Suppose $y|\theta \sim$ Exponential$(\theta)$, and the prior distribution of $\theta$ is Gamma$(α,β)$.
(a) Suppose we observe that $y \geq y'$, but do not observe the exact value of $y$. What is the posterior distribution, $p(\theta|y≥y')$, as a function of $\alpha$ and $\beta$? What are the posterior mean and variance of $\theta$?
(b) Suppose that we are now told that y is exactly 100. Now what are the posterior mean and variance of θ?
It seems clear that this distribution will exploit the memoryless property of the prior exponential distribution. However, I am not exactly clear on how to prove this; in particular I am not sure how to properly incorporate the information that $y \geq y'$ into the likelihood function in order to derive the posterior distribution for the censored data. (Note: assume $y'$ is a known constant.)

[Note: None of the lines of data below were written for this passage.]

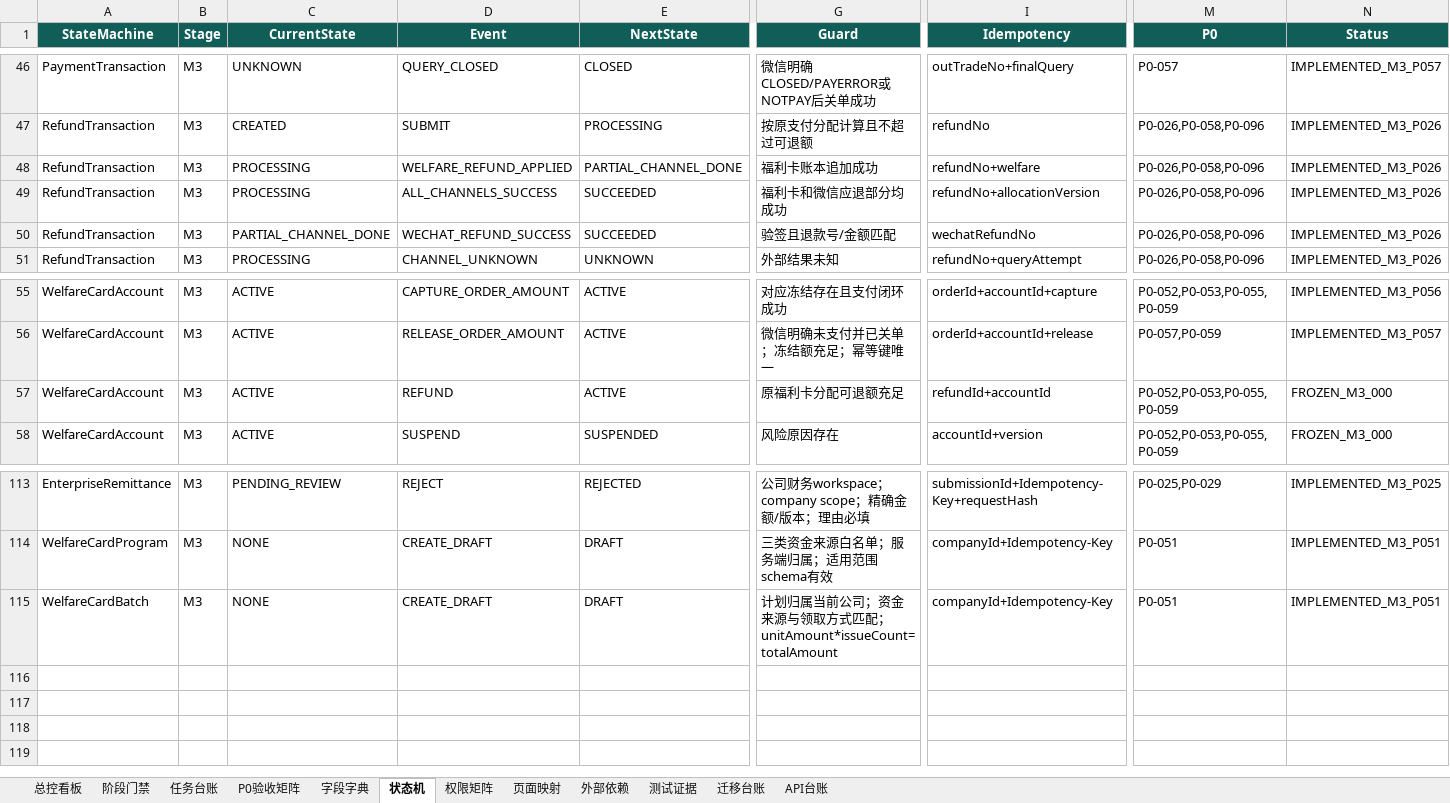
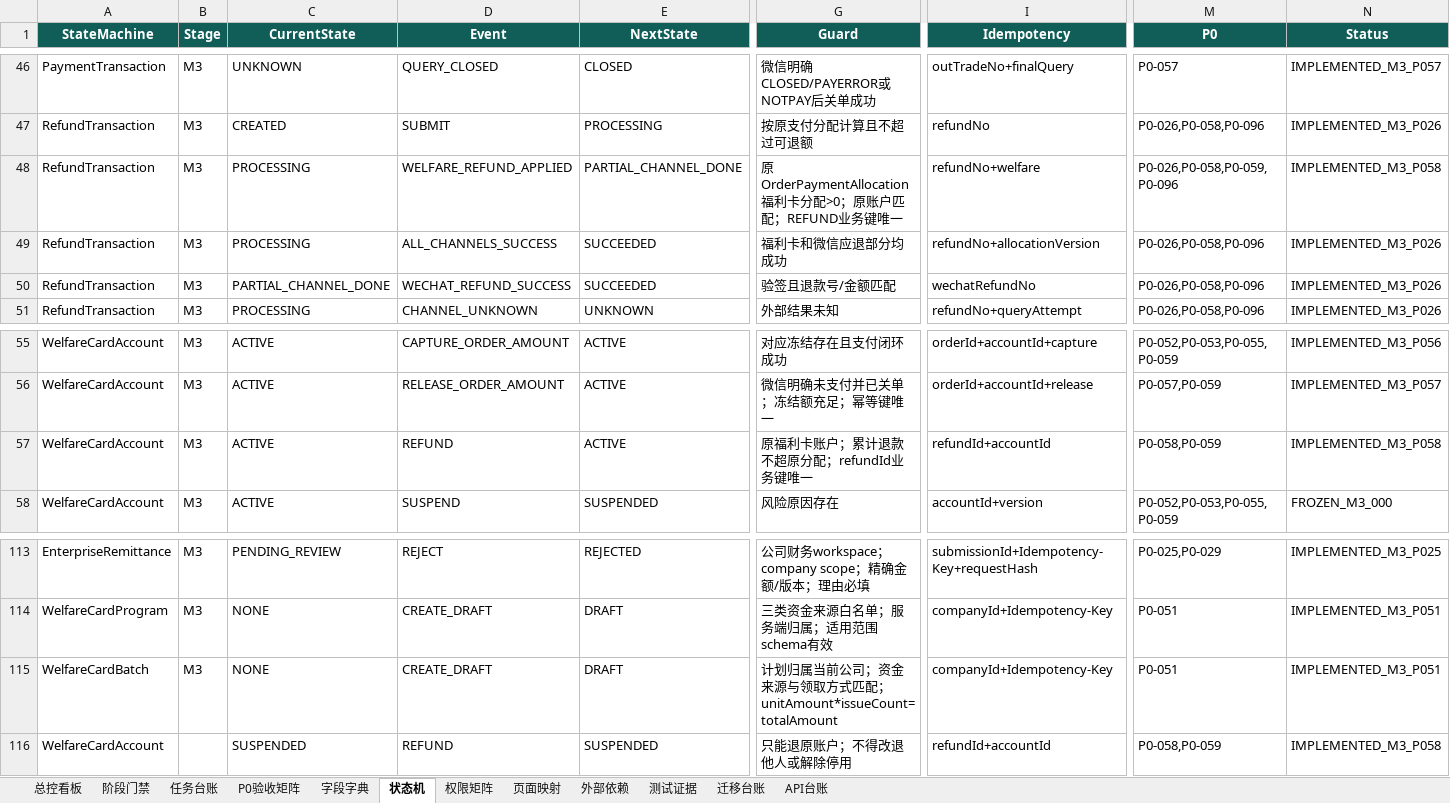
Before and after one commit to EasyStep-lee/flt1, an Excel workbook: 福礼社Codex5.6开发执行包V1.1/17-福礼社Codex5.6执行总控工作簿.xlsx, sheet 状态机, drawn as a sheet; only a part is shown, gaps mark what is left out; values as stored, in another font and other column widths than the file's, no borders; conditional formats and table styles not drawn; rows hold the shown columns only; the diff names each change by its address in the sheet, - before the commit and + after, or states it on an @@ line.

Commit message:
feat(m3): refund mixed payment to original channels

```diff
--- a/福礼社Codex5.6开发执行包V1.1/17-福礼社Codex5.6执行总控工作簿.xlsx (sheet 状态机)
+++ b/福礼社Codex5.6开发执行包V1.1/17-福礼社Codex5.6执行总控工作簿.xlsx (sheet 状态机)
-G48 (Guard): 福利卡账本追加成功
+G48 (Guard): 原OrderPaymentAllocation福利卡分配>0；原账户匹配；REFUND业务键唯一
-M48 (P0): P0-026,P0-058,P0-096
+M48 (P0): P0-026,P0-058,P0-059,P0-096
-N48 (Status): IMPLEMENTED_M3_P026
+N48 (Status): IMPLEMENTED_M3_P058
-G57 (Guard): 原福利卡分配可退额充足
+G57 (Guard): 原福利卡账户；累计退款不超原分配；refundId业务键唯一
-M57 (P0): P0-052,P0-053,P0-055,P0-059
+M57 (P0): P0-058,P0-059
-N57 (Status): FROZEN_M3_000
+N57 (Status): IMPLEMENTED_M3_P058
+row 116: WelfareCardAccount |  | SUSPENDED | REFUND | SUSPENDED | 只能退原账户；不得改退他人或解除停用 | refundId+accountId | P0-058,P0-059 | IMPLEMENTED_M3_P058
```
Also changed, not shown: sheet P0验收矩阵, sheet 任务台账, sheet 测试证据, sheet 字段字典, sheet 总控看板, sheet 迁移台账, 4 more sheets, 52 other files.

This question is a generalized version of a question from Gelman, Bayesian Data Analysis, 3rd. ed., ch. 2 exercise 20.